FDNC spent some time looking at our UK food composition data in light of recent debates that appeared in the press and on social media during Veganuary. For instance, is it possible to reach the daily requirements of some vitamins and minerals through fruit and vegetables alone?

The vegan diet is followed by 1.2% of the UK population, with many more people following a vegetarian or flexitarian diet (eating mostly vegetarian but still having the occasional meat dish). A well-planned vegan diet can contain the nutrients that our bodies need, with both the British Dietetic Association and the American Academy of Nutrition and Dietetics recognising that the diet can be suitable for every age and stage of life. However, there are some nutrients that are harder to get enough of without meat and dairy in our diets, so we had a look at the data for two such micronutrients.

First, we looked at vitamin B12, an important vitamin for the normal functioning of the nervous system. Adults need 1.5 micrograms of B12 a day. Most omnivorous people will get enough vitamin B12 from animal products (meat, milk, eggs, and fish), however, the vitamin is naturally absent in a plant based diet. This led us to look at the data in our UK food composition tables to see how much vitamin B12 is in a standard portion of a selection of foods and, what contribution this would make to meeting the recommended daily intake (Reference Nutrient Intake, RNI).

Now to Calcium, adults have a recommended daily intake (RNI) of 700mg calcium per day, looking at our data we can see there is 120mg in an average sized glass of milk, giving you 34% of your recommended daily amount. Nut and soy milks have much less natural calcium, typically a similar glass of fresh coconut milk will give you just 8% of your RNI and 4% from unfortified soy milk. However, many manufacturers produce non-dairy alternatives fortified with tri-Calcium Phosphate (TCP), which brings calcium content up to that in the dairy options.

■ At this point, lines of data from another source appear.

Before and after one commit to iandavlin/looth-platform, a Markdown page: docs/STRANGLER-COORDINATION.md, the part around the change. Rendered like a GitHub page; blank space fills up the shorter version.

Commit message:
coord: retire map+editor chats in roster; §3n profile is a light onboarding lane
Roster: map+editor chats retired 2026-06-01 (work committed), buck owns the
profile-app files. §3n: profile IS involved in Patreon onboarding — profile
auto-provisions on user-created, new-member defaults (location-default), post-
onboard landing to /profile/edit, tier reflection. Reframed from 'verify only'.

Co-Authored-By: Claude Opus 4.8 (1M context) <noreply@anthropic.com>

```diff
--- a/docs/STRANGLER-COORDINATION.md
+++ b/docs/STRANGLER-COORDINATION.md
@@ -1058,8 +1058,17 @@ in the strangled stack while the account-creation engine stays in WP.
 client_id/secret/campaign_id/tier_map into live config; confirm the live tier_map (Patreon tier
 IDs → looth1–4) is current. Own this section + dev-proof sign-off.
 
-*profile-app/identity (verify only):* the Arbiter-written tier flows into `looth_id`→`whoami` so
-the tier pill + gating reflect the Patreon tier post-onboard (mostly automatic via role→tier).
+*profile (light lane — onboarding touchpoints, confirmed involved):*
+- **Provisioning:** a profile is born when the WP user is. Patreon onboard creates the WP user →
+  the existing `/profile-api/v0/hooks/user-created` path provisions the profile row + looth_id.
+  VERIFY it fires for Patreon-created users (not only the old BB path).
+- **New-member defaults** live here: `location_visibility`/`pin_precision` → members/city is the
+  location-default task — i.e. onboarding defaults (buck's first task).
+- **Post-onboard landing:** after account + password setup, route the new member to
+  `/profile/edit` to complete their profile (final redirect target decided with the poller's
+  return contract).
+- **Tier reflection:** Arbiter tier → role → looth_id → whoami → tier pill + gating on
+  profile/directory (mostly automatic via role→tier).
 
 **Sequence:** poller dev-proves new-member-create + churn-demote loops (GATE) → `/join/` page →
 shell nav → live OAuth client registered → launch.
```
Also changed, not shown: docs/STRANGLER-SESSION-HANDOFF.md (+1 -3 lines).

Health professionals are increasingly aware of the importance of mineral bioavailability in the foods we eat, we found a publication indicating that TCP accounted for 75% of the calcium bioavailablity in cow’s milk.

We can therefore reach a conclusion from our data: for vegans, supplements or fortified foods are the most reliable sources of B12 and calcium in their diet.

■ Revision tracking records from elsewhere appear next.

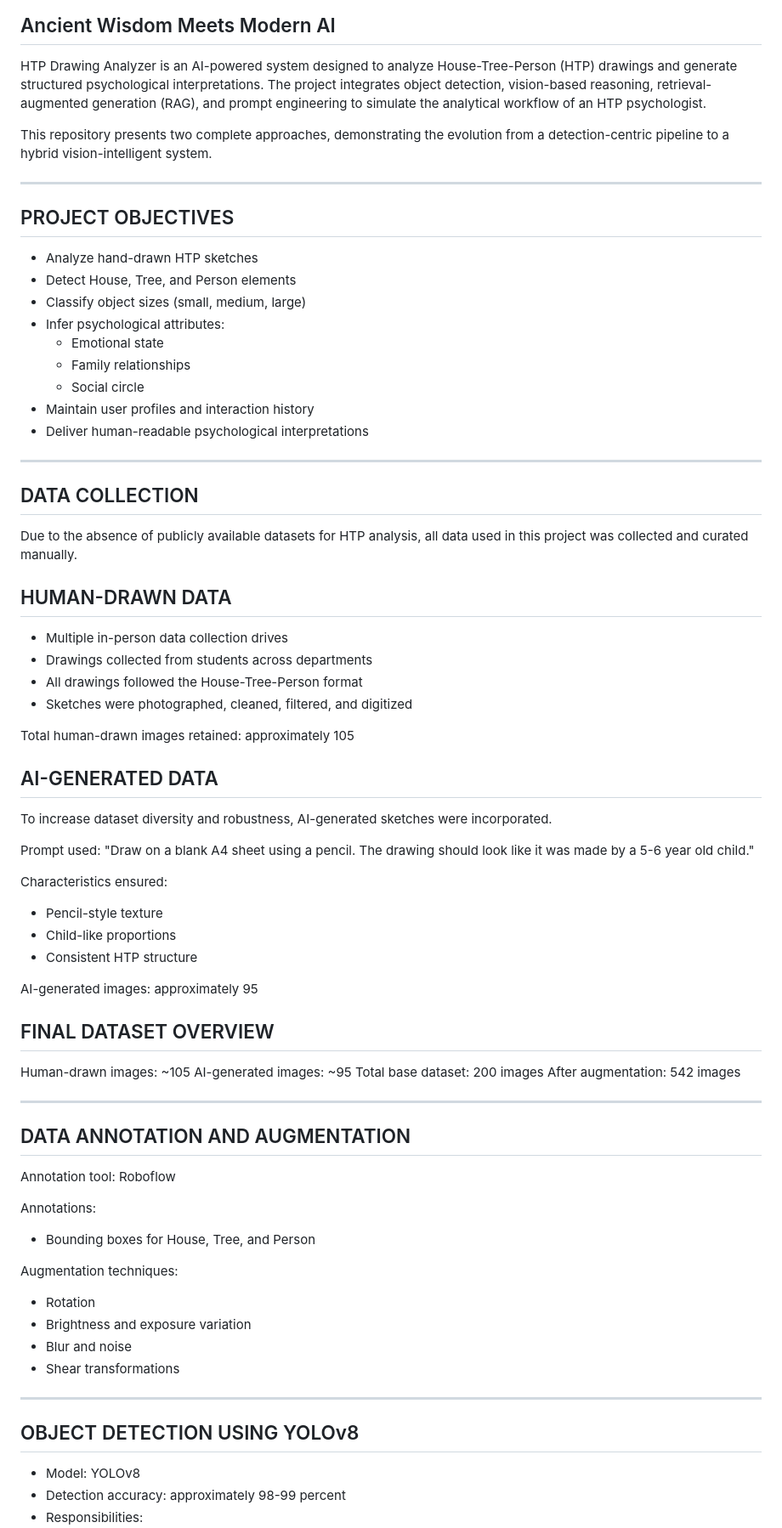
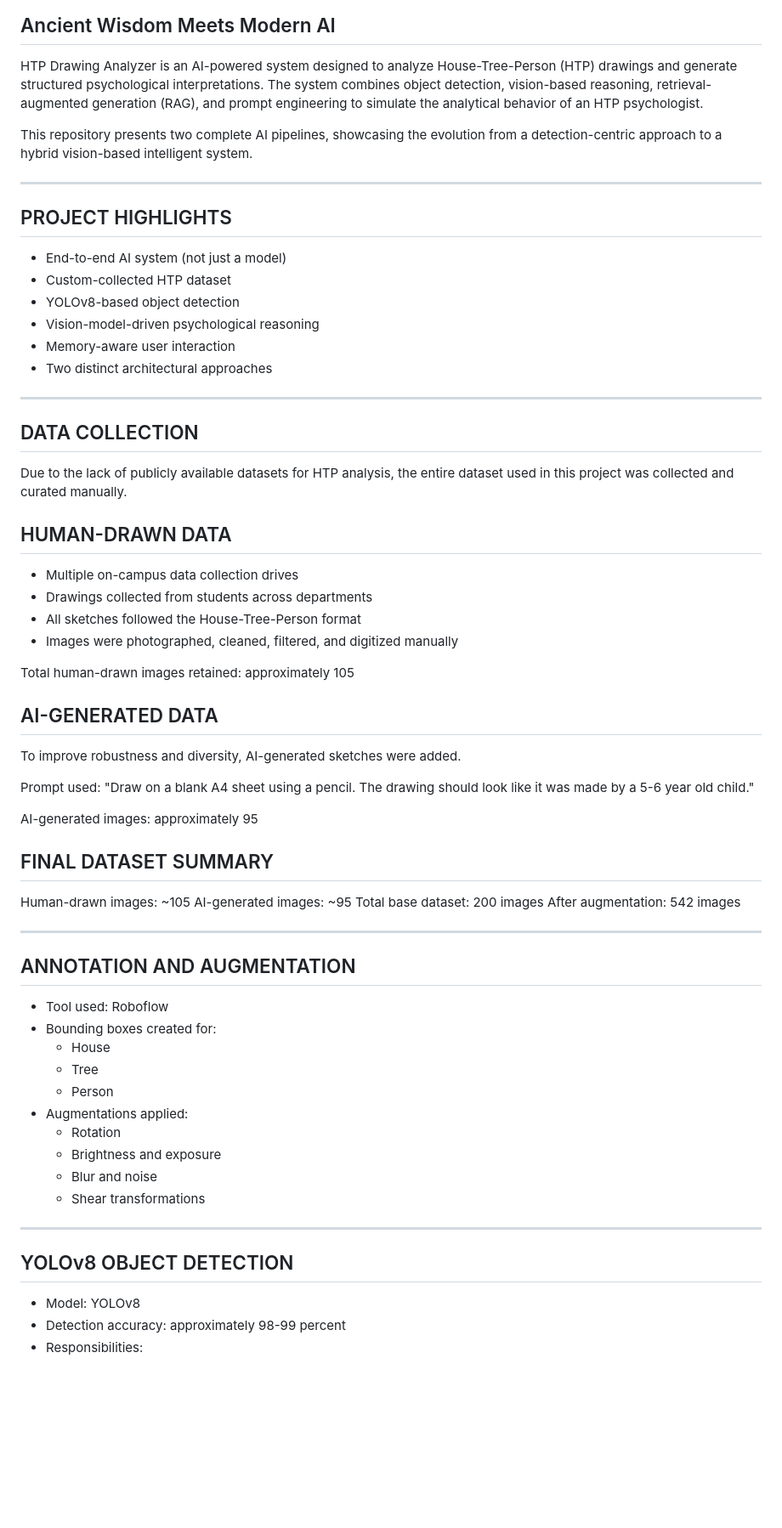
Before and after one commit to Hassan-xl/HTP-Drawing-Analysis-using-YOLO-Vision-Models-RAG, a Markdown page: README.md, the part around one of its changes. Shown at 85% size. Drawn GitHub-style; blank space fills up the shorter version.

```diff
--- a/README.md
+++ b/README.md
@@ -3,82 +3,73 @@
 
 HTP Drawing Analyzer is an AI-powered system designed to analyze
 House-Tree-Person (HTP) drawings and generate structured psychological
-interpretations. The project integrates object detection, vision-based
+interpretations. The system combines object detection, vision-based
 reasoning, retrieval-augmented generation (RAG), and prompt engineering
-to simulate the analytical workflow of an HTP psychologist.
+to simulate the analytical behavior of an HTP psychologist.
 
-This repository presents two complete approaches, demonstrating the
-evolution from a detection-centric pipeline to a hybrid vision-intelligent
-system.
+This repository presents two complete AI pipelines, showcasing the
+evolution from a detection-centric approach to a hybrid vision-based
+intelligent system.
 
 --------------------------------------------------
-PROJECT OBJECTIVES
+PROJECT HIGHLIGHTS
 --------------------------------------------------
-- Analyze hand-drawn HTP sketches
-- Detect House, Tree, and Person elements
-- Classify object sizes (small, medium, large)
-- Infer psychological attributes:
-  - Emotional state
-  - Family relationships
-  - Social circle
-- Maintain user profiles and interaction history
-- Deliver human-readable psychological interpretations
+- End-to-end AI system (not just a model)
+- Custom-collected HTP dataset
+- YOLOv8-based object detection
+- Vision-model-driven psychological reasoning
+- Memory-aware user interaction
+- Two distinct architectural approaches
 
 --------------------------------------------------
 DATA COLLECTION
 --------------------------------------------------
 
-Due to the absence of publicly available datasets for HTP analysis,
-all data used in this project was collected and curated manually.
+Due to the lack of publicly available datasets for HTP analysis, the
+entire dataset used in this project was collected and curated manually.
 
 HUMAN-DRAWN DATA
 ----------------
-- Multiple in-person data collection drives
+- Multiple on-campus data collection drives
 - Drawings collected from students across departments
-- All drawings followed the House-Tree-Person format
-- Sketches were photographed, cleaned, filtered, and digitized
+- All sketches followed the House-Tree-Person format
+- Images were photographed, cleaned, filtered, and digitized manually
 
 Total human-drawn images retained: approximately 105
 
 AI-GENERATED DATA
 -----------------
-To increase dataset diversity and robustness, AI-generated sketches
-were incorporated.
+To improve robustness and diversity, AI-generated sketches were added.
 
 Prompt used:
 "Draw on a blank A4 sheet using a pencil. The drawing should look like it
 was made by a 5-6 year old child."
 
-Characteristics ensured:
-- Pencil-style texture
-- Child-like proportions
-- Consistent HTP structure
-
 AI-generated images: approximately 95
 
-FINAL DATASET OVERVIEW
-----------------------
+FINAL DATASET SUMMARY
+---------------------
 Human-drawn images: ~105
 AI-generated images: ~95
 Total base dataset: 200 images
 After augmentation: 542 images
 
 --------------------------------------------------
-DATA ANNOTATION AND AUGMENTATION
+ANNOTATION AND AUGMENTATION
 --------------------------------------------------
-Annotation tool: Roboflow
-
-Annotations:
-- Bounding boxes for House, Tree, and Person
-
-Augmentation techniques:
-- Rotation
-- Brightness and exposure variation
-- Blur and noise
-- Shear transformations
+- Tool used: Roboflow
+- Bounding boxes created for:
+  - House
+  - Tree
+  - Person
+- Augmentations applied:
+  - Rotation
+  - Brightness and exposure
+  - Blur and noise
+  - Shear transformations
 
 --------------------------------------------------
-OBJECT DETECTION USING YOLOv8
+YOLOv8 OBJECT DETECTION
 --------------------------------------------------
 - Model: YOLOv8
 - Detection accuracy: approximately 98-99 percent
```
Also changed, not shown: other parts of README.md (+32 -20 lines).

If you would like to search our current data, we have a very user-friendly website you can use: https://quadram.ac.uk/UKfoodcomposition/

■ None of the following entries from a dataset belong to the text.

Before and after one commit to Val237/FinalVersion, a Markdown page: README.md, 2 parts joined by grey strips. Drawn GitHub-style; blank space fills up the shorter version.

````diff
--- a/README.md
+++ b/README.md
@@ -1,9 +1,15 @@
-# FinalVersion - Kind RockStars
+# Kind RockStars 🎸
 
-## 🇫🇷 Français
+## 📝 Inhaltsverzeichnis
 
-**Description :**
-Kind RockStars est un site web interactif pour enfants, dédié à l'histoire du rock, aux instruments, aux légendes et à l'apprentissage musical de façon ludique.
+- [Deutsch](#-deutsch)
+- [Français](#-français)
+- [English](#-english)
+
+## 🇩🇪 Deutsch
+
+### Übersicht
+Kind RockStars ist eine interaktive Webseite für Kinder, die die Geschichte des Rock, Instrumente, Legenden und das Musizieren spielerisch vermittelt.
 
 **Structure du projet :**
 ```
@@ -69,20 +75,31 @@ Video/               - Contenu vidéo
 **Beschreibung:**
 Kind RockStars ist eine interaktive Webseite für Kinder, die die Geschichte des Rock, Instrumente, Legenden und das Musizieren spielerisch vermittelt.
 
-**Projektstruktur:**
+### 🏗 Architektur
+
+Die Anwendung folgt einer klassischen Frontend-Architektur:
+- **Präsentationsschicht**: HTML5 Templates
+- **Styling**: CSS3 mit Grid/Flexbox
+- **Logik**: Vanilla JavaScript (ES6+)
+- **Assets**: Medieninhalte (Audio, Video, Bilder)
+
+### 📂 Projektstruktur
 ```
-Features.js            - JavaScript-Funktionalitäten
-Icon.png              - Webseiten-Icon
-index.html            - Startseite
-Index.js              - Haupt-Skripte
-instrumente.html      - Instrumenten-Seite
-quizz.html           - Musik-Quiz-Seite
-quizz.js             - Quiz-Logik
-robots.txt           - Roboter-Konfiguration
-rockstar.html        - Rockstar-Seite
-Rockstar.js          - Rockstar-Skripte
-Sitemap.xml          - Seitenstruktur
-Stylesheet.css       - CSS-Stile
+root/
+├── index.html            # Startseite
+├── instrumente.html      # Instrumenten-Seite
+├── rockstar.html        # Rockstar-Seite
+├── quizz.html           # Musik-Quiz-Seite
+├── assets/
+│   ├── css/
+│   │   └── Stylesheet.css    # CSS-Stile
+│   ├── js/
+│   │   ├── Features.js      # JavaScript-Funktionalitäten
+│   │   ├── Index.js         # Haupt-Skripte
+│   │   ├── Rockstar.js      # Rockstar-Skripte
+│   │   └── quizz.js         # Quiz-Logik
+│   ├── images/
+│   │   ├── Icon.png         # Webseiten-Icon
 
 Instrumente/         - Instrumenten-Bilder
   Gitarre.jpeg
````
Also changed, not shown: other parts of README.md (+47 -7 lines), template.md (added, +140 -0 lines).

There are lots of facts and help on going Vegan at https://www.vegansociety.com/go-vegan/health

Bioavailability of the calcium in fortified soy imitation milk, with some observations on method, Heaney et al The American Journal of Clinical Nutrition, Volume 71, Issue 5, May 2000, Pages 1166-1169, https://doi.org/10.1093/ajcn/71.5.1166

Calcium Fortification Systems Differ in Bioavailability, Heaney et al, Journal of the American Dietetic Association 105. 2005, Pages 807-809 https://doi.org/10.1016/j.jada.2005.02.012